* [PROBLEM]:
Lines holding the word "widget" must be located in the listing below and copied.

*** TASK MATERIAL ***

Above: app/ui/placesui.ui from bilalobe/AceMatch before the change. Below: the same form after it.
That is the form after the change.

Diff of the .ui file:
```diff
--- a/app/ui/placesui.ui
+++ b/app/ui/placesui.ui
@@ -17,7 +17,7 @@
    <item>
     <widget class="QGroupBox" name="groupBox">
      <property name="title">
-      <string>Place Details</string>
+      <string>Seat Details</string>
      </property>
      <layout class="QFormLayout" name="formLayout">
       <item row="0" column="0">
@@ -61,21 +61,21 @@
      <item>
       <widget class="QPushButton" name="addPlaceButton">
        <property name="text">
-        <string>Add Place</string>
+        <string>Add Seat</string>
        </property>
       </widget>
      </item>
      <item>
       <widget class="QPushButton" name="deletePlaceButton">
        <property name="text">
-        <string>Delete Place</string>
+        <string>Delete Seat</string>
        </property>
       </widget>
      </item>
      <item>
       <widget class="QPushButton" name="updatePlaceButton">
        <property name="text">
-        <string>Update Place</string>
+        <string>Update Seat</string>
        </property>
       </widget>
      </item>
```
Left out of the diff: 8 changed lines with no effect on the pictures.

*** End of TASK MATERIAL ***

* [WRITTEN SOLUTION]:
     <widget class="QGroupBox" name="groupBox">
       <widget class="QPushButton" name="addPlaceButton">
       </widget>
       <widget class="QPushButton" name="deletePlaceButton">
       </widget>
       <widget class="QPushButton" name="updatePlaceButton">
       </widget>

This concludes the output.